See Internet Science and Technology

Goals and aims

Internet Science and Technology (IST) focuses on improving the interaction between people and/or automated processes over time and distance through the application of information and communication technology. IST lays the foundation for connecting today's demanding users worldwide. Ever increasing bandwidth, growing mobility, new applications every day, a variety of standards having to work together without problems: these all are challenges for the IST expert.

In order to meet these challenges, the IST expert needs knowledge about and insight in a broad range of topics: fixed/wired and mobile/wireless networking technologies; design methods and performance evaluation tools; network management and security issues; and of course services and applications.

General scientific attainment targets

The Internet Science and Technology programme has the following general scientific attainment levels. These describe the general academic skills (not specific to Internet Science and Technology) that a student acquires in the programme.

  1. Graduates have an extensive knowledge of and understand the issues relevant to their specific field of study (i.e. domain specific attainment targets) described in the Internet Science and Technology-specific attainment targets:
  2. Graduates can contribute to scientific research, and independently design, conduct and present the results of small-scale research.
  3. Graduates can provide an original contribution to the development and/or application of the field of study. ‘Original’ is understood to mean ‘demonstrative of a creative contribution’.
  4. Graduates can analyze complex problems (change problems) relevant to the field of study and obtain the required knowledge and information.
  5. Graduates can design, validate and implement solutions/systems in their operational context; identify and apply relevant advanced knowledge, methods and techniques from their field of study.
  6. Graduates can assess solutions/systems and their applications according to their properties and potential to solve problems even if they are new to or unfamiliar with the situation or lack information and/or reliable information; they can use their assessment as a basis for (substantiation of) decisions.
  7. Graduates understand the ethical, social, cultural and public aspects of problems and solutions in their field of study; apply this insight in their international role as scholar.
  8. Graduates can work as part of and play a leading role in a team; manage and plan a development process; document development and research processes.
  9. Graduates can substantiate research results, designs and applications in writing and verbally; critically assess and participate in debates regarding the same.
  10. Graduates can independently acquire new knowledge and skills; reflect on trends in their field of study, responsibilities and roles and use this insight as a guide for and integrate it into their own personal development.
  11. Graduates can integrate information from other disciplines into their own work if necessary.
  12. Graduates take a critical approach to reading, incorporating information presented in and participating in debates regarding international scientific literature relevant to their field of study.

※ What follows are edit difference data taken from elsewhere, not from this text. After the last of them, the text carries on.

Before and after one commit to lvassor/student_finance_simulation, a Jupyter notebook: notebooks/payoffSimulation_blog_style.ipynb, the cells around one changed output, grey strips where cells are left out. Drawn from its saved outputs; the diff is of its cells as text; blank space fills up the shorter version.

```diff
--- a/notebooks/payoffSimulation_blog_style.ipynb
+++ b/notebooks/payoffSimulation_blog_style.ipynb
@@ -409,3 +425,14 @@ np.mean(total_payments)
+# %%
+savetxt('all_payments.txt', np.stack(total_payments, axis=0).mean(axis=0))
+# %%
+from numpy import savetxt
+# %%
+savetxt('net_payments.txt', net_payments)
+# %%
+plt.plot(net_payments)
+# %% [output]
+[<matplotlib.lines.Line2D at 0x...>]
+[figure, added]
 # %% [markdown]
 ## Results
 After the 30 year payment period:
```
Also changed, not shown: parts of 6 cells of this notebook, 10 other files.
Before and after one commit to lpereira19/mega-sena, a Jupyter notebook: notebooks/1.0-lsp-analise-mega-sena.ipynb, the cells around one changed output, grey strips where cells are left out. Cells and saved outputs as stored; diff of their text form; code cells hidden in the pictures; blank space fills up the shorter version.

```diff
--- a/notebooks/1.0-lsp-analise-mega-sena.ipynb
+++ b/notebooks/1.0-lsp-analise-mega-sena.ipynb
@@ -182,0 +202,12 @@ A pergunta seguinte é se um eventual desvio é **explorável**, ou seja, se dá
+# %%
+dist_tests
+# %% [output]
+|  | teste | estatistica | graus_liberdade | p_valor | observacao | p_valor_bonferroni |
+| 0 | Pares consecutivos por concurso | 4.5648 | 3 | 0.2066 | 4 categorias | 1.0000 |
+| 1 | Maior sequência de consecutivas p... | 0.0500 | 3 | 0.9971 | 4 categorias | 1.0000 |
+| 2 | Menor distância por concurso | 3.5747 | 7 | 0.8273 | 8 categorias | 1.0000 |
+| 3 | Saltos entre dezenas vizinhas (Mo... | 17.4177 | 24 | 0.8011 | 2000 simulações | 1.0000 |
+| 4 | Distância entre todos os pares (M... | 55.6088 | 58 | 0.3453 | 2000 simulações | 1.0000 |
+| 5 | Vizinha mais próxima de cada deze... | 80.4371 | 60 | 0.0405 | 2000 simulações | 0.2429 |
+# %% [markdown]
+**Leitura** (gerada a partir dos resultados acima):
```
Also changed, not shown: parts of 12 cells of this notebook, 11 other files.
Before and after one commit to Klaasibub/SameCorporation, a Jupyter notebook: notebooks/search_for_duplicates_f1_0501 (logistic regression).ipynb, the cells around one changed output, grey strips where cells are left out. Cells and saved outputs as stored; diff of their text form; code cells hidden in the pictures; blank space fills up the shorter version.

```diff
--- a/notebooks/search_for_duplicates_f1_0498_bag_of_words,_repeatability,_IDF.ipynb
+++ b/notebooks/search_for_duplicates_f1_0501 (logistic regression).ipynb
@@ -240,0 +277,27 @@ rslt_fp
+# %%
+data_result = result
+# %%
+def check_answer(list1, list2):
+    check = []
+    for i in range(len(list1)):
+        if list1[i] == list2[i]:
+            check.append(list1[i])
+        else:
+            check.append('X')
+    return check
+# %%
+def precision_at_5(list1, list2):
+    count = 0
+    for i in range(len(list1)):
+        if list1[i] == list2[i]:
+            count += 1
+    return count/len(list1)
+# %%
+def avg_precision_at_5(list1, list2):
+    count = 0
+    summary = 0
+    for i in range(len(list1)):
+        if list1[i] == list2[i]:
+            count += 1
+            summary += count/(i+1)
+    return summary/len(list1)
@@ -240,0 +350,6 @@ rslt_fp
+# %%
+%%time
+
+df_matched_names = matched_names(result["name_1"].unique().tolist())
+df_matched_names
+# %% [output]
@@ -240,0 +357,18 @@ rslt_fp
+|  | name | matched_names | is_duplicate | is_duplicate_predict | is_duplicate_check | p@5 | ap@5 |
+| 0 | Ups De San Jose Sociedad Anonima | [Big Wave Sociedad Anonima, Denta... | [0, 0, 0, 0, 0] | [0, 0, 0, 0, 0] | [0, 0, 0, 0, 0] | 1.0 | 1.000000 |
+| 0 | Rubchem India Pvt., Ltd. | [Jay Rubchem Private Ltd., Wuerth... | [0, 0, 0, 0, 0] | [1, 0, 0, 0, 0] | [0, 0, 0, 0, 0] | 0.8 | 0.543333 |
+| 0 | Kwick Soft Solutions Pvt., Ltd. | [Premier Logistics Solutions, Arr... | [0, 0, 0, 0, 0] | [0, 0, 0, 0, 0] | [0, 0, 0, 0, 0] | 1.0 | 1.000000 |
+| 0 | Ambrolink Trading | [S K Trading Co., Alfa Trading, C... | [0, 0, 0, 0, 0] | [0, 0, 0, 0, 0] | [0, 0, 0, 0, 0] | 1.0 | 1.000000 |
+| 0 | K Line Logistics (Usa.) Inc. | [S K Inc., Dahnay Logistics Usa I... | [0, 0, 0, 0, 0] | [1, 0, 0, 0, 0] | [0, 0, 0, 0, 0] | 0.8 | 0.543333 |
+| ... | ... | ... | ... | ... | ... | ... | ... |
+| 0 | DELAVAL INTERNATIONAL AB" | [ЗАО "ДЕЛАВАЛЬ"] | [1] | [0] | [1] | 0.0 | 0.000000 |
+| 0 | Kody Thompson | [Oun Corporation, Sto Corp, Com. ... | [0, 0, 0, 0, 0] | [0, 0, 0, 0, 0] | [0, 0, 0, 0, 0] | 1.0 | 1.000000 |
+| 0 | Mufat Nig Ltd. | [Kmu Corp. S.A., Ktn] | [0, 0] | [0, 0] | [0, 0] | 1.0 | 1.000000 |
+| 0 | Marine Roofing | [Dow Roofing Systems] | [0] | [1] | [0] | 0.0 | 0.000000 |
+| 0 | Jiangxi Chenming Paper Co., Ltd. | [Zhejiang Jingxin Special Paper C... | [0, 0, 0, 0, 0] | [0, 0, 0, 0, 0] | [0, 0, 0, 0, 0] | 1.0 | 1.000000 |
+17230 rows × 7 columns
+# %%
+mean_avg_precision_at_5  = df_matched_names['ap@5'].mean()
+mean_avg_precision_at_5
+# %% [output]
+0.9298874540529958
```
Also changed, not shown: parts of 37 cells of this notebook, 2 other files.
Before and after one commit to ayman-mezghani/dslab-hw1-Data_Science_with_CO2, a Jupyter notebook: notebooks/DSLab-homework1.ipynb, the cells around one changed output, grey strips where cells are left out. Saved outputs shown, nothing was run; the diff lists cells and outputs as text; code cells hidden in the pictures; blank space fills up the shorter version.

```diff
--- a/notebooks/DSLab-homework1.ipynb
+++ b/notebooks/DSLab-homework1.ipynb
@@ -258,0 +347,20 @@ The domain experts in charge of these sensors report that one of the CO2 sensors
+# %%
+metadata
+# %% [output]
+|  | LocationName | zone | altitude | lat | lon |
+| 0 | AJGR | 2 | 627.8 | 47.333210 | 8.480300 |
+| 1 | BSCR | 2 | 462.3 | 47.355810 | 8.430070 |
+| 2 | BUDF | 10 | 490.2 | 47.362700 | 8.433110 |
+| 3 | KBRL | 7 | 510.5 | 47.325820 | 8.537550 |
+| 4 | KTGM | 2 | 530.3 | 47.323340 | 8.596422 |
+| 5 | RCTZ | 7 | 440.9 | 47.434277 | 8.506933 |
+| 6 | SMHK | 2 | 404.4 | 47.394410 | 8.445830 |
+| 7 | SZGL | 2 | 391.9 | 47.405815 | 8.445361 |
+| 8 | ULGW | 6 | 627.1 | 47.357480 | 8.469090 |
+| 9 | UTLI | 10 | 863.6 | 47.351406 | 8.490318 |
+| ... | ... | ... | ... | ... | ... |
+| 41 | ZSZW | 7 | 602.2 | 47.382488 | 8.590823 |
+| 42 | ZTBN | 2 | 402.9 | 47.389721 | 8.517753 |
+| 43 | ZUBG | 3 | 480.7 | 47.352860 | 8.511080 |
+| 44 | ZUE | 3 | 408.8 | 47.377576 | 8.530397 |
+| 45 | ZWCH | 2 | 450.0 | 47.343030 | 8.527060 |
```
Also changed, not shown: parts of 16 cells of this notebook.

Internet science & technology-specific attainment targets

The qualification under ‘1’ in the preceding section, that graduates command a high level of scientific knowledge and understanding of Internet Science and Technology, is demonstrated by their ability to:

M-IST 1: graduates have thorough knowledge about and understanding of both wired and wireless communication devices, networks and systems, in terms of both key principles and contemporary technologies.

M-IST 2: graduates can design and evaluate wired and wireless communication devices, networks and systems; in doing so, they can take into account both detailed aspects of the individual components, and system-wide aspects such as security and management.

M-IST 3: graduates can quantitatively evaluate the performance of networked systems, and judge their formal correctness, using both analytical methods and computer tools.

M-IST 4: graduates have practical experience conducting research and/or doing design work in a sub-field of networked systems, can follow trends in the field and contribute to its further development.